Project aims to make Toronto more butterfly friendly, 1 wildflower patch at a time

Canadian environmentalists are hoping a new project will create a network of landing spots for bees and butterflies across Canada this spring.

The Great Canadian Butterflyway Project, being launched by the David Suzuki Foundation, involves the planting of wildflowers in patches to provide food and shelter for native wild bees and local butterflies.

Jode Roberts, Toronto-based manager of Pollinator Projects with the David Suzuki Foundation, said the project has begun in neighbourhoods in five cities — Victoria, Richmond, Montreal, Toronto and Markham. 

In Toronto, the project is focused on the neighbourhoods of Humewood-Cedarvale, near Bathurst Street and St. Clair Avenue West, and the Beach.

Roberts told Metro Morning that a butterflyway is not a highway but more of a safe passageway made out of wildflowers.

"We are not building highways for butterflies and bees," Roberts said Tuesday. "What we're hoping to do is build those patchworks of wildflowers that they feed on and rely on for shelter."

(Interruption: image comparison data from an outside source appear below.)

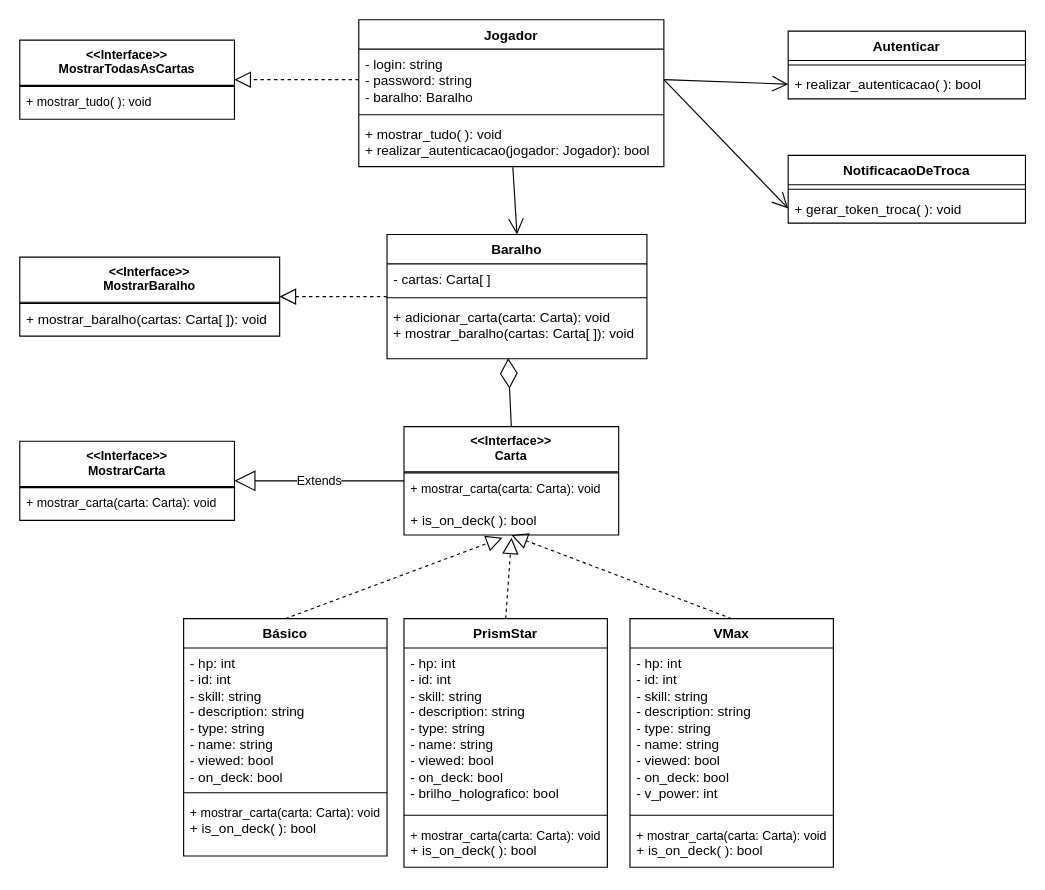
Before: page "Página-2" (1 of 2) of docs/Diagramas/Podekex SOLID.drawio in InatelS203-2025-1/Podekex, a draw.io diagram. Source tidied: cells renumbered, new cells numbered last; positions are measured from the earlier drawing's top-left corner, leaving out a move shared by most shapes. Both pictures are drawn from the tidied source at 113%, with x=0, y=0 at pixel (19, 19).
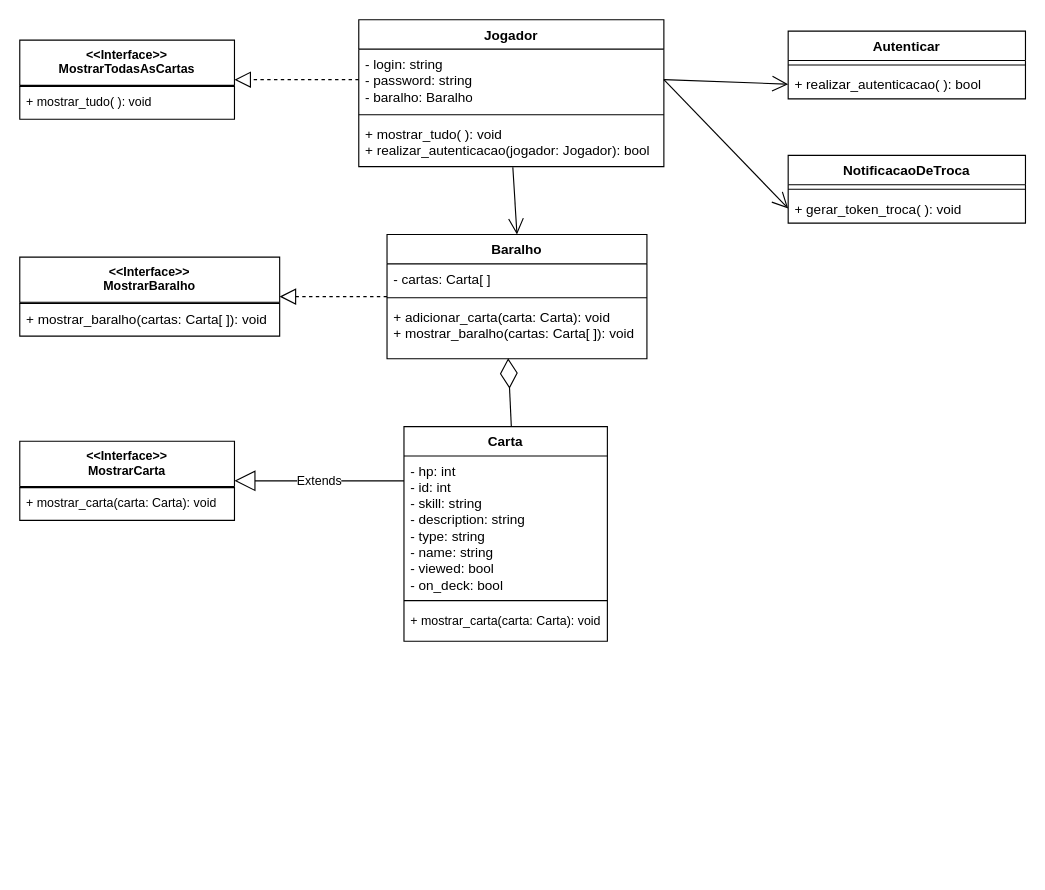
After the change.

Commit message (it also covers changes not shown here):
Atualização dos diagramas

The change refers to these unchanged cells:
```xml
<mxCell id="2" value="&amp;lt;&amp;lt;Interface&amp;gt;&amp;gt;&lt;br&gt;MostrarCarta" style="swimlane;fontStyle=1;align=center;verticalAlign=top;horizontal=1;startSize=40;whiteSpace=wrap;html=1;fontFamily=Helvetica;fontSize=11;fontColor=default;labelBackgroundColor=default;" parent="1" vertex="1">
  <mxGeometry y="373" width="190" height="70" as="geometry" />
</mxCell>
<mxCell id="33" value="+ adicionar_carta(carta: Carta): void&lt;div&gt;+ mostrar_baralho(cartas: Carta[ ]&lt;span style=&quot;background-color: transparent; color: light-dark(rgb(0, 0, 0), rgb(255, 255, 255));&quot;&gt;): void&lt;/span&gt;&lt;/div&gt;" style="text;strokeColor=none;fillColor=none;align=left;verticalAlign=top;spacingLeft=4;spacingRight=4;overflow=hidden;points=[[0,0.5],[1,0.5]];portConstraint=eastwest;whiteSpace=wrap;html=1;" parent="30" vertex="1">
  <mxGeometry y="60" width="230" height="50" as="geometry" />
</mxCell>
```

The edit, as a diff of the source:
```diff
@@
-    <mxCell id="5" value="&amp;lt;&amp;lt;Interface&amp;gt;&amp;gt;&lt;br&gt;Carta" style="swimlane;fontStyle=1;align=center;verticalAlign=top;horizontal=1;startSize=40;whiteSpace=wrap;html=1;fontFamily=Helvetica;fontSize=11;fontColor=default;labelBackgroundColor=default;" parent="1" vertex="1">
-      <mxGeometry x="340" y="360" width="190" height="96" as="geometry" />
-    </mxCell>
-    <mxCell id="6" style="line;strokeWidth=1;fillColor=none;align=left;verticalAlign=middle;spacingTop=-1;spacingLeft=3;spacingRight=3;labelPosition=right;strokeColor=inherit;fontFamily=Helvetica;fontSize=11;fontColor=default;labelBackgroundColor=default;" parent="5" vertex="1">
-      <mxGeometry y="40" width="190" height="2" as="geometry" />
-    </mxCell>
-    <mxCell id="7" value="+ mostrar_carta(carta: Carta): void" style="text;strokeColor=none;fillColor=none;align=left;verticalAlign=top;spacingLeft=4;spacingRight=4;overflow=hidden;whiteSpace=wrap;html=1;fontFamily=Helvetica;fontSize=11;fontColor=default;labelBackgroundColor=default;" parent="5" vertex="1">
-      <mxGeometry y="42" width="190" height="28" as="geometry" />
-    </mxCell>
-    <mxCell id="8" value="+ is_on_deck( ): bool" style="text;strokeColor=none;fillColor=none;align=left;verticalAlign=top;spacingLeft=4;spacingRight=4;overflow=hidden;points=[[0,0.5],[1,0.5]];portConstraint=eastwest;whiteSpace=wrap;html=1;" parent="5" vertex="1">
-      <mxGeometry y="70" width="190" height="26" as="geometry" />
-    </mxCell>
-    <mxCell id="9" value="PrismStar" style="swimlane;fontStyle=1;align=center;verticalAlign=top;horizontal=1;startSize=26;whiteSpace=wrap;html=1;" parent="1" vertex="1">
-      <mxGeometry x="340" y="530" width="180" height="220" as="geometry" />
-    </mxCell>
-    <mxCell id="10" value="&lt;div&gt;- hp: int&lt;/div&gt;&lt;div&gt;- id: int&lt;br&gt;&lt;div&gt;- skill: string&lt;/div&gt;&lt;div&gt;- description: string&lt;/div&gt;&lt;div&gt;- type: string&lt;/div&gt;&lt;div&gt;- name: string&lt;/div&gt;&lt;div&gt;- viewed: bool&lt;/div&gt;&lt;div&gt;- on_deck: bool&lt;/div&gt;&lt;/div&gt;- brilho_holografico: bool" style="text;strokeColor=none;fillColor=none;align=left;verticalAlign=top;spacingLeft=4;spacingRight=4;overflow=hidden;whiteSpace=wrap;html=1;" parent="9" vertex="1">
-      <mxGeometry y="26" width="180" height="144" as="geometry" />
-    </mxCell>
-    <mxCell id="11" style="line;strokeWidth=1;fillColor=none;align=left;verticalAlign=middle;spacingTop=-1;spacingLeft=3;spacingRight=3;labelPosition=right;strokeColor=inherit;" parent="9" vertex="1">
-      <mxGeometry y="170" width="180" height="8" as="geometry" />
-    </mxCell>
-    <mxCell id="12" value="&lt;span style=&quot;font-size: 11px;&quot;&gt;+ mostrar_carta(carta: Carta): void&lt;/span&gt;&lt;div&gt;+ is_on_deck( ): bool&lt;span style=&quot;font-size: 11px;&quot;&gt;&lt;/span&gt;&lt;/div&gt;" style="text;strokeColor=none;fillColor=none;align=left;verticalAlign=top;spacingLeft=4;spacingRight=4;overflow=hidden;whiteSpace=wrap;html=1;" parent="9" vertex="1">
-      <mxGeometry y="178" width="180" height="42" as="geometry" />
-    </mxCell>
-    <mxCell id="13" value="VMax" style="swimlane;fontStyle=1;align=center;verticalAlign=top;horizontal=1;startSize=26;whiteSpace=wrap;html=1;" parent="1" vertex="1">
-      <mxGeometry x="540" y="530" width="180" height="220" as="geometry" />
-    </mxCell>
-    <mxCell id="14" value="&lt;div&gt;- hp: int&lt;/div&gt;&lt;div&gt;- id: int&lt;br&gt;&lt;div&gt;- skill: string&lt;/div&gt;&lt;div&gt;- description: string&lt;/div&gt;&lt;div&gt;- type: string&lt;/div&gt;&lt;div&gt;- name: string&lt;/div&gt;&lt;div&gt;- viewed: bool&lt;/div&gt;&lt;div&gt;- on_deck: bool&lt;/div&gt;&lt;/div&gt;- v_power: int" style="text;strokeColor=none;fillColor=none;align=left;verticalAlign=top;spacingLeft=4;spacingRight=4;overflow=hidden;whiteSpace=wrap;html=1;" parent="13" vertex="1">
-      <mxGeometry y="26" width="180" height="144" as="geometry" />
-    </mxCell>
-    <mxCell id="15" style="line;strokeWidth=1;fillColor=none;align=left;verticalAlign=middle;spacingTop=-1;spacingLeft=3;spacingRight=3;labelPosition=right;strokeColor=inherit;" parent="13" vertex="1">
-      <mxGeometry y="170" width="180" height="8" as="geometry" />
-    </mxCell>
-    <mxCell id="16" value="&lt;span style=&quot;font-size: 11px;&quot;&gt;+ mostrar_carta(carta: Carta): void&lt;/span&gt;&lt;div&gt;+ is_on_deck( ): bool&lt;span style=&quot;font-size: 11px;&quot;&gt;&lt;/span&gt;&lt;/div&gt;" style="text;strokeColor=none;fillColor=none;align=left;verticalAlign=top;spacingLeft=4;spacingRight=4;overflow=hidden;whiteSpace=wrap;html=1;" parent="13" vertex="1">
-      <mxGeometry y="178" width="180" height="42" as="geometry" />
-    </mxCell>
-    <mxCell id="17" style="endArrow=block;dashed=1;endFill=0;endSize=12;html=1;rounded=0;exitX=0.5;exitY=0;exitDx=0;exitDy=0;entryX=0.501;entryY=1.091;entryDx=0;entryDy=0;entryPerimeter=0;" parent="1" edge="1" source="9" target="8">
-      <mxGeometry relative="1" as="geometry" />
-    </mxCell>
-    <mxCell id="18" style="endArrow=block;dashed=1;endFill=0;endSize=12;html=1;rounded=0;exitX=0.5;exitY=0;exitDx=0;exitDy=0;entryX=0.5;entryY=1;entryDx=0;entryDy=0;" parent="1" edge="1" source="13" target="5">
-      <mxGeometry relative="1" as="geometry" />
-    </mxCell>
-    <mxCell id="19" value="Extends" style="endArrow=block;endSize=16;endFill=0;html=1;rounded=0;entryX=1;entryY=0.5;entryDx=0;entryDy=0;exitX=0;exitY=0.5;exitDx=0;exitDy=0;" parent="1" edge="1" source="5" target="2">
-      <mxGeometry relative="1" as="geometry" />
+    <mxCell id="19" value="Extends" style="endArrow=block;endSize=16;endFill=0;html=1;rounded=0;entryX=1;entryY=0.5;entryDx=0;entryDy=0;exitX=0;exitY=0.5;exitDx=0;exitDy=0;" parent="1" edge="1" target="2">
+      <mxGeometry relative="1" as="geometry">
+        <mxPoint x="340" y="408" as="sourcePoint" />
+      </mxGeometry>
     </mxCell>
@@
-    <mxCell id="36" style="endArrow=diamondThin;endFill=0;endSize=24;html=1;rounded=0;entryX=0.466;entryY=0.99;entryDx=0;entryDy=0;entryPerimeter=0;exitX=0.5;exitY=0;exitDx=0;exitDy=0;" parent="1" edge="1" source="5" target="33">
-      <mxGeometry relative="1" as="geometry" />
+    <mxCell id="36" style="endArrow=diamondThin;endFill=0;endSize=24;html=1;rounded=0;entryX=0.466;entryY=0.99;entryDx=0;entryDy=0;entryPerimeter=0;exitX=0.5;exitY=0;exitDx=0;exitDy=0;" parent="1" edge="1" target="33">
+      <mxGeometry relative="1" as="geometry">
+        <mxPoint x="435" y="360" as="sourcePoint" />
+      </mxGeometry>
     </mxCell>
-    <mxCell id="37" value="Básico" style="swimlane;fontStyle=1;align=center;verticalAlign=top;horizontal=1;startSize=26;whiteSpace=wrap;html=1;" parent="1" vertex="1">
-      <mxGeometry x="145" y="530" width="180" height="210" as="geometry" />
+    <mxCell id="37" value="Carta" style="swimlane;fontStyle=1;align=center;verticalAlign=top;horizontal=1;startSize=26;whiteSpace=wrap;html=1;" parent="1" vertex="1">
+      <mxGeometry x="340" y="360" width="180" height="190" as="geometry" />
     </mxCell>
@@
-    <mxCell id="40" value="&lt;span style=&quot;font-size: 11px;&quot;&gt;+ mostrar_carta(carta: Carta): void&lt;/span&gt;&lt;div&gt;&lt;span style=&quot;background-color: transparent;&quot;&gt;+ is_on_deck( ): bool&lt;/span&gt;&lt;/div&gt;" style="text;strokeColor=none;fillColor=none;align=left;verticalAlign=top;spacingLeft=4;spacingRight=4;overflow=hidden;whiteSpace=wrap;html=1;" parent="37" vertex="1">
-      <mxGeometry y="158" width="180" height="52" as="geometry" />
+    <mxCell id="40" value="&lt;span style=&quot;font-size: 11px;&quot;&gt;+ mostrar_carta(carta: Carta): void&lt;/span&gt;&lt;div&gt;&lt;/div&gt;" style="text;strokeColor=none;fillColor=none;align=left;verticalAlign=top;spacingLeft=4;spacingRight=4;overflow=hidden;whiteSpace=wrap;html=1;" parent="37" vertex="1">
+      <mxGeometry y="158" width="180" height="32" as="geometry" />
     </mxCell>
-    <mxCell id="41" style="endArrow=block;dashed=1;endFill=0;endSize=12;html=1;rounded=0;exitX=0.5;exitY=0;exitDx=0;exitDy=0;entryX=0.459;entryY=1.091;entryDx=0;entryDy=0;entryPerimeter=0;" parent="1" edge="1" source="37" target="8">
-      <mxGeometry relative="1" as="geometry" />
-    </mxCell>
```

In each city, the foundation has recruited a team of "keen" community volunteers, called Butterflyway Rangers, and given them a mission to plant patches of native wildflowers in yards, schools, streets and parks, "the usual places and also unsuspecting places," Roberts said.

All of the volunteers have been trained how to plant patches of pollinator habitat.

When at least a dozen "pollinator patches" have been planted in a neighbourhood, the patches will be recognized by the foundation as an official Butterflyway and will be included in a national Butterflyway Project map.

'Bits of urban fabric' can be transformed

Roberts said the idea is to have a series of patches made out of what he called "bits of urban fabric." He said even spaces on the edges of laneways, between buildings and pavement, could be used to plant wildflowers.

"What we're hoping is that there are patches that butterflies could land on in your yard, then move to the next," he said.

"You can take any space and transform it."

Roberts said the project is a way to bring nature home to Canadian neighbourhoods.

There are more 100 hundred species of butterfly and 340 species of wild bees in Toronto.